Your Local Species
suggested grade levels: 9-12
view Idaho achievement standards for this lesson
1. The student will access a map from the Digital Atlas to identify major stream drainages into the Portneuf River.
2. The student will analyze the distribution of species of Idaho amphibians along a river area. The students may choose to focus on birds, reptiles, mammals, or butterflies if they prefer.
3. The student will take samples from three different sites along the river to verify the records in the Digital Atlas.
To see a map of Idaho: Click on Atlas Home, then on Idaho Maps. Use the buttons at the top and the search function to see an enlargement of the particular area you are studying. Maps can be printed by clicking on the map and then going to File and clicking on Print.
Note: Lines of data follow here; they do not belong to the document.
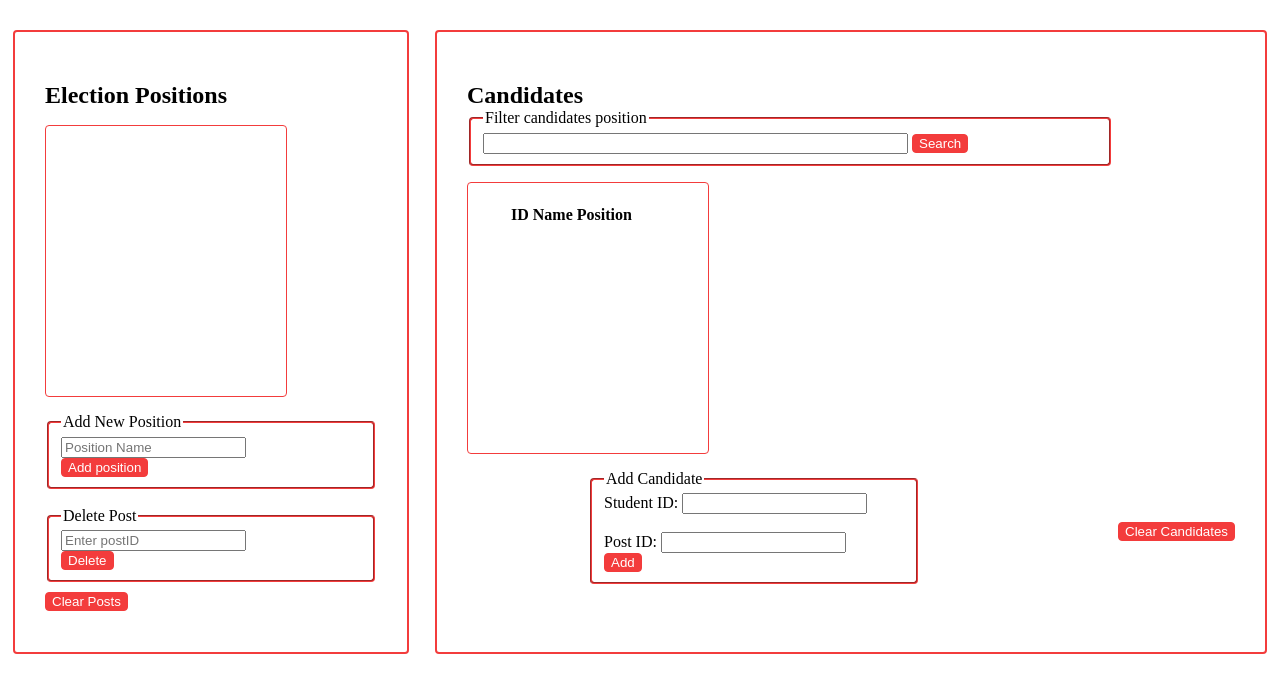
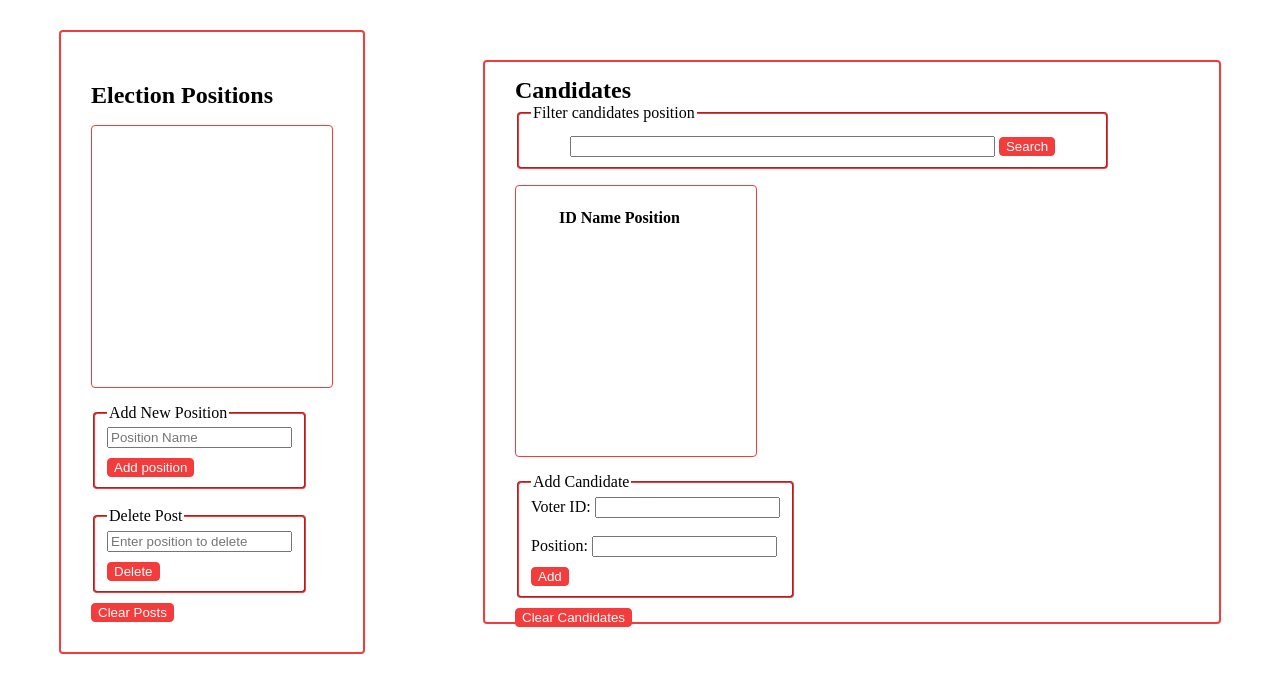
Before and after one commit to hawkinswinja/evoting, a Flask app: page /admin in a window 1280 px wide. Shown: the part 60-753 px from the top of the page. Run offline with Flask 2, Linux system fonts and the light colour scheme; lists and menus that the app fills with data are empty.

Commit message:
update admin.html to dynamic

```diff
--- a/app/app.py
+++ b/app/app.py
@@ -6,13 +6,12 @@ from flask import Flask, redirect, url_for, request, jsonify, render_template
 
 app = Flask(__name__)
 app.url_map.strict_slashes = False
-posts = storage.all('Position')
-candidates = storage.all('Candidate')
 
 @app.route('/admin')
 def admin():
     """access the admin page"""
-    return render_template('admin.html', positions=posts,candidates= candidates)
+    positions = get_posts()
+    return render_template('admin.html', positions=positions, candidates=storage.all('Candidate'))
 
 @app.route('/auth', methods=['GET', 'POST'])
 def auth():
@@ -22,16 +21,66 @@ def auth():
     user = storage.show('Voter', int(request.form['user-id']))
     if user:
         if request.form['password'] == user.auth_id:
+            if user.name == 'admin':
+                return redirect(url_for('admin'))
             if user.status == 'Not voted':
-                return redirect(url_for('vote', myid=user.id, status=user.status))
+                return redirect(url_for('vote', myid=user.id, post=get_posts()[0]))
             else:
                 return jsonify({'message': 'This user has already voted'})
         return jsonify({'error': 'user id does not exist'})
 
-@app.route('/vote/<int:myid>/<status>')
-def vote(myid, status):
+@app.route('/posts')
+def get_posts():
+    """return a list of election posts"""
+    election_posts = [post.post for post in (storage.all('Position'))]
+    return election_posts
+
+@app.route('/vote/<int:myid>/<post>')
+def vote(myid, post):
     """access the ballot page"""
-    return render_template('ballot.html', myid=myid, positions=posts, status=status)
+    return render_template('ballot.html', myid=myid, post=post, positions=get_posts(), candidates=get_candidates(post))
+
+@app.route('/<position>/candidates')
+def get_candidates(position):
+    """return dictionary of lists of candidates"""
+    post = storage.show('Position', position)
+    post_candidates = []
+    for user in post.positions:
+        post_candidates.append(user.details.name)
+    return post_candidates
+
+@app.route('/add', methods=['POST'])
+def add():
+    """handle form events"""
+    if request.form.get('form_id') == 'position':
+        try:
+            storage.new('Position', {'post': request.form.get('Position')})
+        except Exception:
+            return jsonify("failed. Position cannot be null")
+    if request.form.get('form_id') == 'candidate':
+        try:
+            storage.new('Candidate', {'voter_id': request.form.get('voter_id'),
+                                      'post_id': request.form.get('post_id')})
+        except Exception as e:
+            return jsonify(e)
+    storage.save()
+    return redirect('/admin')
+
+@app.route('/delete', methods=['POST'])
+def delete():
+    """delete items from database"""
+    val = request.form.get('post_id')
+    try:
+        storage.delete('Position', val)
+    except Exception as e:
+        return jsonify(str(e))
+    storage.save()
+    return redirect('/admin')
+
+
+
+
+
 
 if __name__ == "__main__":
     """run application"""
--- a/app/models/engine.py
+++ b/app/models/engine.py
@@ -40,10 +40,10 @@ class Engine:
         """commit changes to database"""
         self.__session.commit()
 
-    def delete(self, cls, item):
+    def delete(self, cls, item=None):
         """delete an existing record"""
         obj = eval(cls)
-        if values is None:
+        if item is None:
             self.__session.query(obj).delete(synchronize_session=False)
         else:
             self.__session.delete(self.show(cls, item))
--- a/app/models/position.py
+++ b/app/models/position.py
@@ -12,4 +12,4 @@ class Position(Base):
     post = Column(String(50), primary_key=True)
 
 	# relationship with candidates
-    positions= relationship("Candidate", cascade="all,delete", backref='contestants')
+    positions= relationship("Candidate", cascade="all,delete")
--- a/app/static/styles/admin.css
+++ b/app/static/styles/admin.css
@@ -43,9 +43,11 @@ h2 {
     margin-bottom:0;
 }
 fieldset {
-    width:300px;
+    width:fit-content;
     height:fit-content;
-    display: block;
+    display: flex;
+    flex-direction: column;
+    align-items: center;
     border-color: rgb(243, 60, 60);
     border-radius: 4px;
 }
@@ -54,7 +56,7 @@ button[type="submit"] {
     border:solid 1px rgb(243, 59, 59);
     border-radius: 4px;
     color: white;
-    margin: auto;
+    margin-top: 10px;
 }
 button {
     background-color: rgb(243, 60, 60);
--- a/app/static/styles/candidates.css
+++ b/app/static/styles/candidates.css
@@ -1,22 +1,17 @@
 .candidates {
-    width: 60%;
+    width: 55%;
     height: 70vh;
     border: solid 2px rgb(243, 60, 60);
     border-radius: 4px;
-    padding: 30px;
+    padding-left: 30px;
     display: flex;
     flex-flow:row wrap;
-    align-items: center;
-    align-content: flex-start;
+    align-content: center;
     margin:auto;
 }
 .filter {
     width: 80%;
 }
-.candidates ul {
-    margin-right: 30px;
+.add {
+    margin-right: 50%;
 }
-.add {
-    margin: auto;
-    margin-right: 200px;
-}
--- a/app/templates/admin.html
+++ b/app/templates/admin.html
@@ -14,13 +14,14 @@
             <h2>Election Positions</h2>
             <ul>
             {% for position in positions %}
-				<li>{{position.post}}</li>
+				<li>{{ position }}</li>
             {% endfor %}
 			</ul>
             <fieldset>
                 <legend>Add New Position</legend>
-                <form>
-                    <input type="text" name="addPost" placeholder="Position Name">
+                <form action="/add" method="POST">
+				    <input type="hidden" name="form_id" value="position">
+                    <input type="text" name="Position" placeholder="Position Name">
                     <br>
                     <button type="submit">Add position</button>
                 </form>
@@ -28,13 +29,11 @@
             <br>
             <fieldset>
                 <legend>Delete Post</legend>
-                <form>
-                    <form>
-                        <input type="number" name="DeletePost" placeholder="Enter postID">
+                    <form action="/delete" method="POST">
+                        <input type="text" name="post_id" placeholder="Enter position to delete">
                         <br>
                         <button type="submit">Delete</button>
                     </form>
-                </form>
             </fieldset>
         <button>Clear Posts</button>
         </section>
@@ -42,8 +41,8 @@
             <h2>Candidates</h2>
             <fieldset class="filter">
                 <legend>Filter candidates position</legend>
-                <form>
-                    <input type="text" name="postfilter" size="50">
+                <form id='filter'>
+                    <input type="text" name="filterpost" size="50">
                     <button type="submit">Search</button>
                 </form>
             </fieldset>
@@ -69,13 +68,14 @@
             </ul>
             <fieldset class="add">
                 <legend>Add Candidate</legend>
-                <form>
-                    <label for="addCandidate">Student ID: </label>
-                    <input type="number" name="addCandidate">
+                <form action="/add" method="POST">
+				    <input type="hidden" name="form_id" value="candidate">
+                    <label for="voter_id">Voter ID: </label>
+                    <input type="number" name="voter_id">
                     <br>
                     <br>
-                    <label for="MyPost">Post ID: </label>
-                    <input type="number" name="MyPost">
+                    <label for="post_id">Position: </label>
+                    <input type="text" name="post_id">
                     <br>
                     <button type="submit">Add</button>
                 </form>
```
Also changed, not shown: app/templates/ballot.html (+8 -14 lines), app/test.py (+5 -3 lines), app/ballot.html (added).
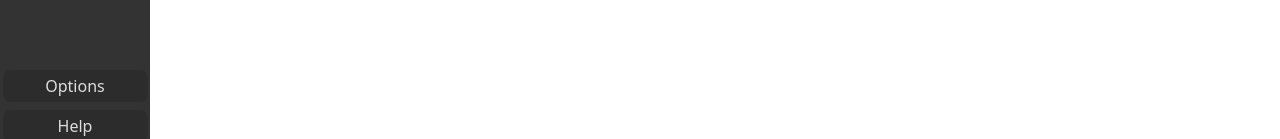
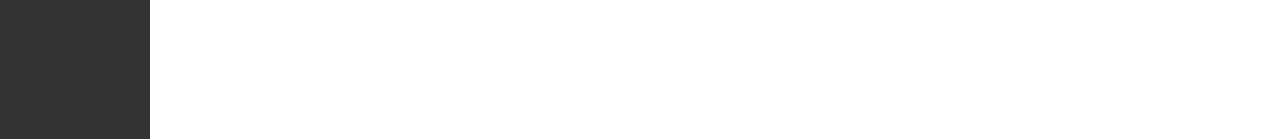
Before and after one commit to GuterBenutzername/cut-your-losses, a React (Vite) app: page / in a window 1280 px wide. Shown: the part 646-785 px from the top of the page. Built offline with nearby package versions, Linux system fonts and the light colour scheme.

Commit message:
fix: remove options and help
No real options to set-up and the project is too early in its life for a 'help' dialog.

```diff
--- a/src/organisms/popups.tsx
+++ b/src/organisms/popups.tsx
@@ -243,12 +243,6 @@ export default function Popups({
           flex: 1 0 0px;
         `}
       />
-      <button className={courseButtonStyle} type="button">
-        Options
-      </button>
-      <button className={courseButtonStyle} type="button">
-        Help
-      </button>
     </>
   );
 }
```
1. Go on a trip at a specific place along your river, stream, or creek. Students are divided into groups. Each group will be required to take samples at each site. The samples will include vegetation taken along the banks, net sampling of invertebrates, observation of any amphibians or evidence of amphibians including calls, tracks, scat, or eggs, and water temperature. Teachers can have students go to three different sites and collect data.
2. Be sure to have students listen to frog calls before they approach the habitat. Human noise within 400 feet can cause the frogs to stop calling. If you do hear calls you can identify the species by comparing it to the calls recorded for each species on the Digital Atlas.
To get there: Click on Atlas Home, Biology, Amphibians, then on Amphibians of Idaho Checklist. Click on selected species for information on them and click on "male call" to hear the call of the species.
3. Have the students bring their samples back to class so they can be identified using field guides as well as the Digital Atlas identification pages. Compile the information you have gathered and start a species checklist for your sites.
4. Discussion of results.
For class discussion
1. What species of amphibians are most likely found along your river's drainage area?
2. Give specific characteristics and habitats to support your answer.
3. Were there any differences in samples from one site to another? What might be the effects of these differences on which amphibian species live there?
4. What factors might affect each site?
5. What recommendations can you give to improve the ecology of your river and its surrounding habitats?
These are links to access the handouts and printable materials.
Idaho Maps | Amphibians of Idaho Checklist
Biology: Biology Topics